Mr. Perrine's win is especially interesting for Wetpixel readers because the winning photos were taken digitally with a Canon D60, the first 6 megapixel digital SLR, in a UK-Germany housing.
Other award-winning photographs in the contest that were taken digitally include Charles Hood's photo of a great hammerhead shark (Nikon D100), Douglas David Seifert's photo of a white shark in Guadalupe (Canon D60/Sea & Sea), Jan Vermeer's photo of a great reed warbler (Canon 10D), and others. I am especially excited about these wins because I was with both Charles and Douglas when they snapped their respective winning shots. :)
Doug Perrine, winner the Wildlife Photographer of the Year award
To capture his winning shot, entitled "Bronze whalers charging a baitball," Mr. Perrine used a Canon EOS D60 in a UK-Germany housing with a Sigma 14mm f2.8 lens, exposing for 1/800 seconds at f5.6 at ISO 200. Lighting was accomplished with a Canon 550EX strobe in a UK-Germany underwater housing. Another photo, entitled "Bronze whaler at a sardine feast," was also shot with a Canon EOS D60 in a UK-Germany housing, but was lit with two INON Z220 underwater strobes.
The winning photo: "Bronze whalers charging a baitball"
I asked Mr. Perrine to share some of his thoughts about the digital aspects of this year's competition, which was the first year that digital entries were allowed.
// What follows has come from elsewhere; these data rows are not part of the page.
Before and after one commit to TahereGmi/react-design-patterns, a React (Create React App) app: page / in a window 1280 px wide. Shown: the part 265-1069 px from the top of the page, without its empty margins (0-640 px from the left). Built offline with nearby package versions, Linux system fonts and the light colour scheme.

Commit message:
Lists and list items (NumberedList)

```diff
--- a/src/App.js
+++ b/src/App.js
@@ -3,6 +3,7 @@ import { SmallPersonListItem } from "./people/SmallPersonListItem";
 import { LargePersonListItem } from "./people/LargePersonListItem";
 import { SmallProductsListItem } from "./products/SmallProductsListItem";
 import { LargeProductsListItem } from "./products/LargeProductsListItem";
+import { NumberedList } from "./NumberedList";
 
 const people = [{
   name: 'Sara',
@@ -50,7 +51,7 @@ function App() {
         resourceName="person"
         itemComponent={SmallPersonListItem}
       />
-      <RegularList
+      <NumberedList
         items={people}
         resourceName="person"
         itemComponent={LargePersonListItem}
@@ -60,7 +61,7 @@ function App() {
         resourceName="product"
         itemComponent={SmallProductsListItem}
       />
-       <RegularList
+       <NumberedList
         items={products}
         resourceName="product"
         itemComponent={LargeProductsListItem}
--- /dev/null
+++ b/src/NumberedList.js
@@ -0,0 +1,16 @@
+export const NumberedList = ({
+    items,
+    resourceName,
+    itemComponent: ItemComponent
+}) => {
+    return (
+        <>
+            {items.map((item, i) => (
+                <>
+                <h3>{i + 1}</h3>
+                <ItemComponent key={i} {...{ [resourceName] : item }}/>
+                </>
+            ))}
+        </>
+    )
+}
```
Original files from the camera were required to be included in digital submissions.
Perrine's images are available for viewing/ licensing at www.SeaPics.com.
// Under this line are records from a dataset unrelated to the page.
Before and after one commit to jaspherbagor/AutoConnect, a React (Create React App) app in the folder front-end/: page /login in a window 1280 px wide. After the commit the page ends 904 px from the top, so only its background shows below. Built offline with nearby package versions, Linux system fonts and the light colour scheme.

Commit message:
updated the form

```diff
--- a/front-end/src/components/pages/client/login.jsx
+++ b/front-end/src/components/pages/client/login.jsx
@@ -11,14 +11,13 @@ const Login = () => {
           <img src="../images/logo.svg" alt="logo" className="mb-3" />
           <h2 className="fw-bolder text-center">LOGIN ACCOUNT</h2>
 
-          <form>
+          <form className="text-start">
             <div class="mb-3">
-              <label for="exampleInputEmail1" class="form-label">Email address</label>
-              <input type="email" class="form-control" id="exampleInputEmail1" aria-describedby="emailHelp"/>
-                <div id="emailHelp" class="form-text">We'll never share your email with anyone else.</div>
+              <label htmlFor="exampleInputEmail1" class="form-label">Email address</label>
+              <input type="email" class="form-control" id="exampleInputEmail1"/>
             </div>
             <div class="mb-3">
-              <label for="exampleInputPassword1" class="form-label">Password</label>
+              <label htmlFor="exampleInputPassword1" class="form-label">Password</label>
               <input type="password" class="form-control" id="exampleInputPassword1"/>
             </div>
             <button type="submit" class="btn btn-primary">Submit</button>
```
Doug Perrine shares: "This year was a difficult one for the organizers and judges of the WPY competition, grappling for the first time with the various issues involved in judging digital entries in a competition where the validity/ honesty of the image is a prime concern. The rules for digital entries were posted late and went through a series of refinements, which is likely to continue as the competition evolves and other voices weigh in. I suspect that some potential entrants may have been put off by the original rules which were quite restrictive, including one that specified that entries had to be submitted in RAW format. After some discussion, it was clarified that photographs shot in-camera in JPEG or TIFF format could be entered as long as a copy of the original file direct from the camera was included with the entry.
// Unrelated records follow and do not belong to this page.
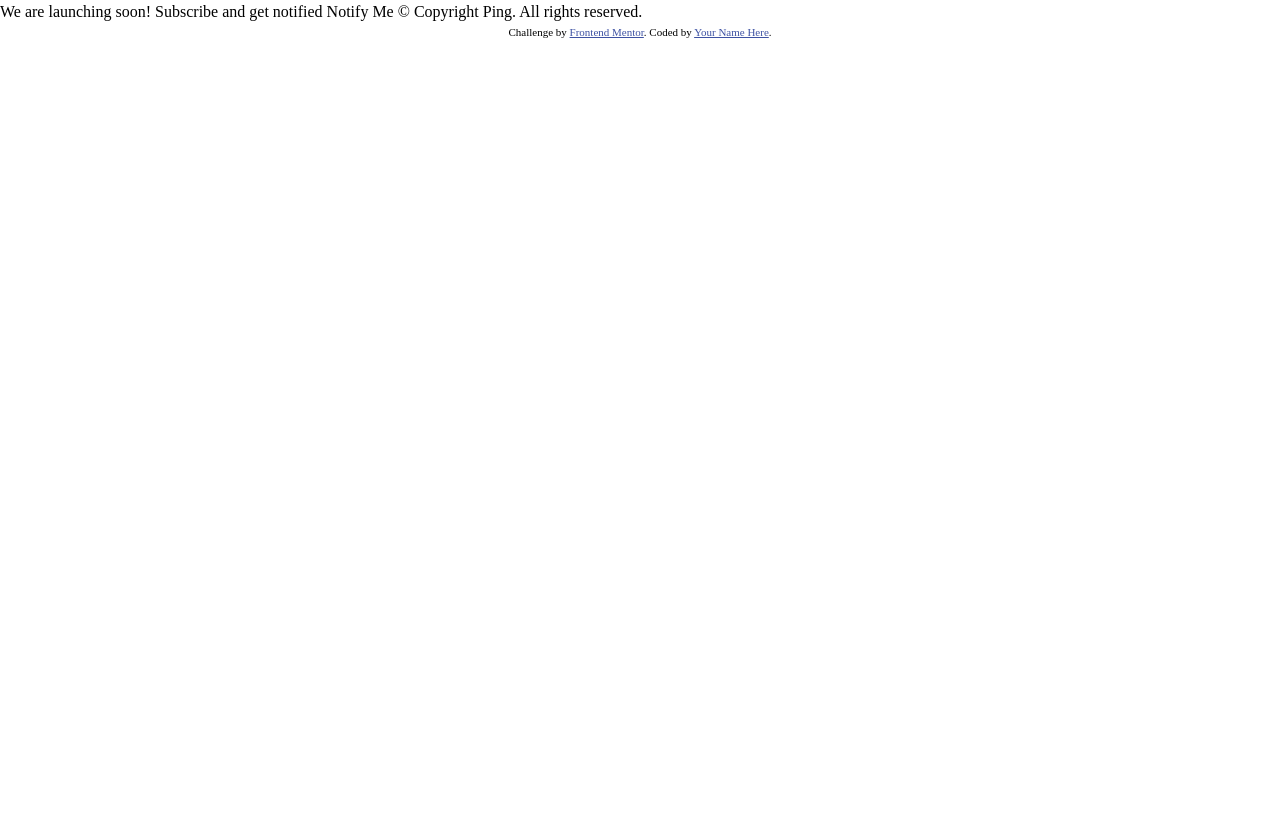
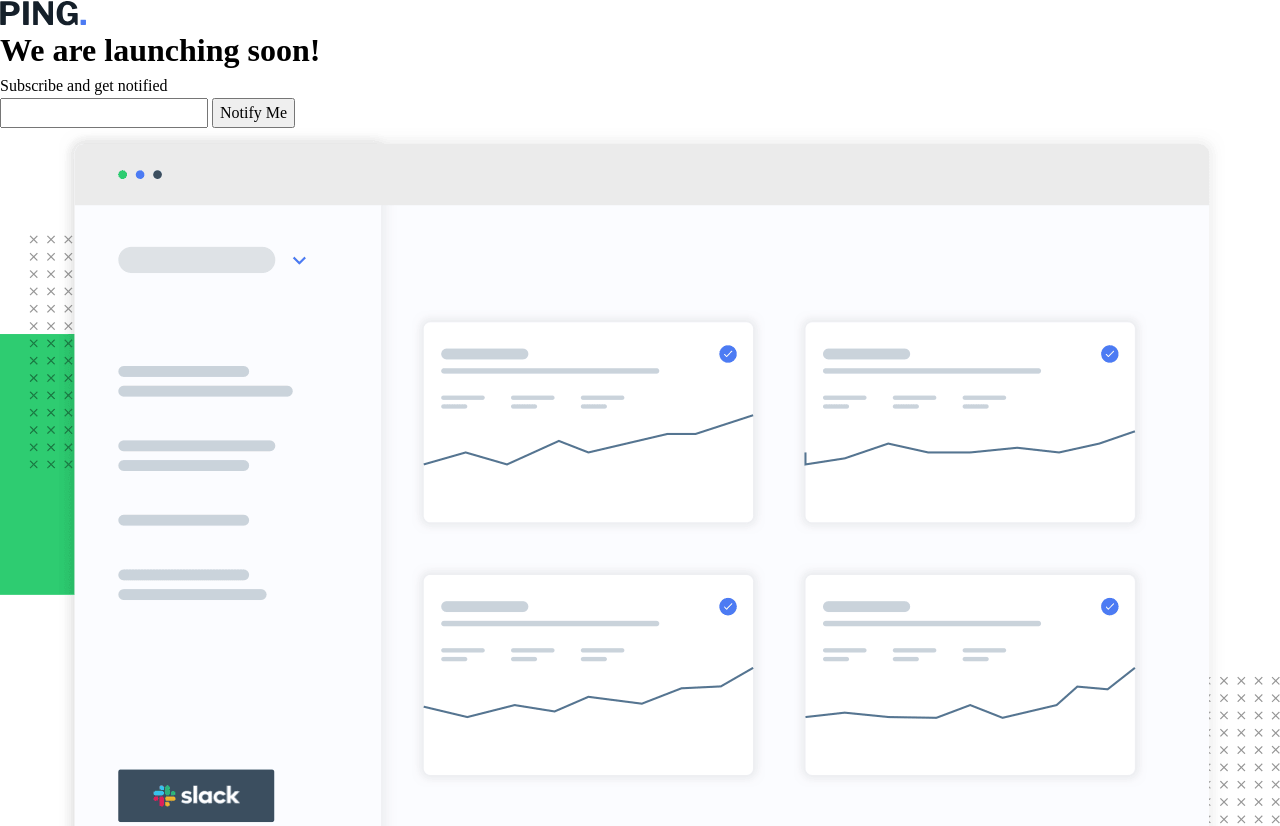
Before and after one commit to chilledoutluke/ping-coming-soon-page-master, a plain HTML site: page index.html in a window 1280 px wide. Shown: the top 826 px of the page. Before the commit the page ends 800 px from the top, so only its background shows below. Drawn offline with Linux system fonts and the light colour scheme.

Commit message:
Html - added main tag      added div.intro      added img tag      added p tag
-added div.text
   added iput
   added button

-added section .social
  added div.social-list
  added div.copyright

-added social pngs

```diff
--- a/index.html
+++ b/index.html
@@ -23,12 +23,30 @@
   </style>
 </head>
 <body>
+  <main>
+    <!-- Intro -->
+    <div class="intro">
+      <img src="./images/logo.svg" alt="">
+      <h1>We are launching soon!</h1>
+      <p>Subscribe and get notified</p>
+    </div>
 
-  We are launching soon!
+    <!-- Email -->
+    <div>
+      <input type="text">
+      <button>Notify Me</button>
+    </div>
 
-  Subscribe and get notified
+    <section class="slack">
+      <img src="./images/illustration-dashboard.png" alt="">
+    </section>
 
-  Notify Me
+    <section class="social">
+      <div class="social-list"></div>
+      <div class="copyright"></div>
+    </section>
+  </main>
+
 
   &copy; Copyright Ping. All rights reserved.
 
```
Also changed, not shown: images/facebook.png (added), images/instagram.png (added), images/twitter.png (added).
"While 'manipulation' was expressly prohibited, it was not specified in the posted rules whether this included "darkroom techniques" (e.g. cropping, exposure correction, and color correction) which it has always been possible to use in duplicating slides for submission. Hopefully the rules for this and other major photo contests which admitted digital entries for the first time this year (such as the Nature's Best competition in the U.S.A.) will be refined further to specifically state which Photoshop tools may be used and which may not, at least to the extent of formally leveling the playing field between film and digital. In any case, the awards given to several digital entries in this year's WPY contest should be taken as a green light for digital photographers to submit to these competitions, with a fair chance of winning, and a notice to the nature photography community that digital has arrived and it's not going away!
"It was gratifying to me that I was able to enter and win with my digital shots, because, given the restraints of using film underwater it is likely I would not have achieved those images with a film camera. In the chaotic fast-moving situation in which I was working it was simply not possible to carefully compose an image, meter the light, etc. Instead I had to just keep shooting as fast as I could, while checking the feedback from the camera's LCD. I shot hundreds of images to get those two winning exposures, whereas with film I would have been limited to 72 opportunities (36 in each of my two cameras)."